By Joseph Shulam.
The last Torah portions of the year are bringing us closer to one of the most fascinating and important short novels in the Holy Bible. The story of Joseph has all the nine elements of a perfect novel even by modern western standards.
The readings are:
The Torah Portion Miketz: Genesis 41:1 – 44:17.
From the Prophets: 1 Kings 3:15-4:1,
From the New Testament: Luke 24:13-29.
Each of these texts is fascinating and ought to raise in us many questions. The Torah portion Miketz is a school for success in this world, but with the addition of what I would call THE GOD VITAMIN! Let me take you to the list of the elements that make good ancient and modern novels.
1. From Poverty to Riches
2. From Riches to Poverty
3. Scandal in the family
4. From hate to love
5. From love to hate
6. Conflict and tension (could be in the family or at work)
7. Moral decadence and depravity
8. Jealousy and Satisfaction
9. Dedication and Self-Sacrifice
In the story of Joseph and his family all these elements are present, and each plays a major role in a different part of the story.
The Torah portion starts with the following word in Hebrew: “Miketz.” This Hebrew word appears 24 times in the Hebrew Bible.
The first time that this word appears in the Bible is in Genesis 4:3 “And in the process of time it came to pass that Cain brought an offering of the fruit of the ground to the LORD.”
See also Genesis 41:1 “Then it came to pass, at the end of two full years, that Pharaoh had a dream; and behold, he stood by the river.”
These are two examples from the 24 times that this word appears in the Hebrew Bible.
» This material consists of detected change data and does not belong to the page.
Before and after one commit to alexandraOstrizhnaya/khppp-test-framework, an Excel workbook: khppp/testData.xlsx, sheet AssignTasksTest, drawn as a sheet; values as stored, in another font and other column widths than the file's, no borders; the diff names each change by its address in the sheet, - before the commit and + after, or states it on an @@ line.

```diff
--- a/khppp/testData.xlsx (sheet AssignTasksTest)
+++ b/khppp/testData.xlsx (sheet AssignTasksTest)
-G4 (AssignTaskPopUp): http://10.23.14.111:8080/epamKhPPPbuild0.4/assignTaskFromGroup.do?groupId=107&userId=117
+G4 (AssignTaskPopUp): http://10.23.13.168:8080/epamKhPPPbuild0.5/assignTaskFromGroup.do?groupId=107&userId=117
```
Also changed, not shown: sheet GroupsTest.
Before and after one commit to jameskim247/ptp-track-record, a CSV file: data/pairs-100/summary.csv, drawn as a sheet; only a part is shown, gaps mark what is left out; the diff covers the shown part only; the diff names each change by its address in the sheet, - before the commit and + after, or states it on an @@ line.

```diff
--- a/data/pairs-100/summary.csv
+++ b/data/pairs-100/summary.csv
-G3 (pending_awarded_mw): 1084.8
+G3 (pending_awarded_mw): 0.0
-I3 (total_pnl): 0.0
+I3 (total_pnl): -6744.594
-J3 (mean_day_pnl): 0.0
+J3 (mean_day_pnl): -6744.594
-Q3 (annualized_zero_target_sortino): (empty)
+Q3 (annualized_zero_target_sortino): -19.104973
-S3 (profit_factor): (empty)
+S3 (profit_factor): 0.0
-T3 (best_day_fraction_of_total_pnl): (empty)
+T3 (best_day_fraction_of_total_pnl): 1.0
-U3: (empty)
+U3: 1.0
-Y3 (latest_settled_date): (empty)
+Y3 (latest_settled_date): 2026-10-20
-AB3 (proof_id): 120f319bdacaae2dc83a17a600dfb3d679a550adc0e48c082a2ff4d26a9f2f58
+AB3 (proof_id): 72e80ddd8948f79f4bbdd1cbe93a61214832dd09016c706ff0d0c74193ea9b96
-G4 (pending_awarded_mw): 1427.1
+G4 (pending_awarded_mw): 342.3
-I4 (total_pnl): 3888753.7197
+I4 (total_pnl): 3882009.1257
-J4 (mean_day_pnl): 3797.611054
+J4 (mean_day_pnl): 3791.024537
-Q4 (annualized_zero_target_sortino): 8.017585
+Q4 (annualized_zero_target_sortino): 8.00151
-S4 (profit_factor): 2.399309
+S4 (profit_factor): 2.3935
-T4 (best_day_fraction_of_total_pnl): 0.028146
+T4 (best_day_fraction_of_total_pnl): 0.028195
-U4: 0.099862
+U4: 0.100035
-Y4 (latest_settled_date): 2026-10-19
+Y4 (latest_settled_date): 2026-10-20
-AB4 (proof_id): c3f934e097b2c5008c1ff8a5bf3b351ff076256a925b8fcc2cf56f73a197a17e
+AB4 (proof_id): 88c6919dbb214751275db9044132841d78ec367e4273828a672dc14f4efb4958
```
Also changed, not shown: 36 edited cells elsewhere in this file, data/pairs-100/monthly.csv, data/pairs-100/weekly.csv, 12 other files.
From the translations it is obvious that the Hebrew Word, “Miketz” has a complex function of time, a prophetic time, a time that points out to the past and announces the future. Literal translation of the Hebrew word “Miketz” would be “From the End!” This is a word that already knows the end and takes the reader from the present situation and hints already to the end of the story.
Here are two more examples from the book of Kings.
1Kings 2:39 “Now it happened at the end of three years, that two slaves of Shimei ran away to Achish the son of Maachah, king of Gath. And they told Shimei, saying, “Look, your slaves are in Gath!”
1Kings 17:7 “And it happened after a while that the brook dried up, because there had been no rain in the land.”
IN these examples and in all the places that this word appears in the Hebrew bible there is a TIME tension. Look at the last example from 1 Kings 17:7, You have the past tense “And it happened!” But it didn’t happen yet, it will happen after a while!
Why is it important for us to understand this grammatical Hebrew use of this word Miketz? There are the following elements that have importance for us today, thousands of years after these texts were written.
1) The writer or the source of the writer, i.e. The Holy Spirit knows the end before the beginning is born into time.
2) The past for us humans who live in this four dimensional world time is not one of these four dimensions.
Simply stated this one Hebrew word in the Holy Bible tells us that what to us seems like a total chaos, bedlam, confusion, unknown, mixed up… Is already sealed, signed, and delivered, in the heavenly spheres. Please don’t misunderstand. I am not teaching or believing in the pagan teaching of “pre-destination!” I am a firm believer in the freedom of choice and the elected consequences. We choose freely how to live and what to do and where to put our trust and our allegiance in our fellow man or in the Creator of all, The God of Abraham, Isaac, and Jacob.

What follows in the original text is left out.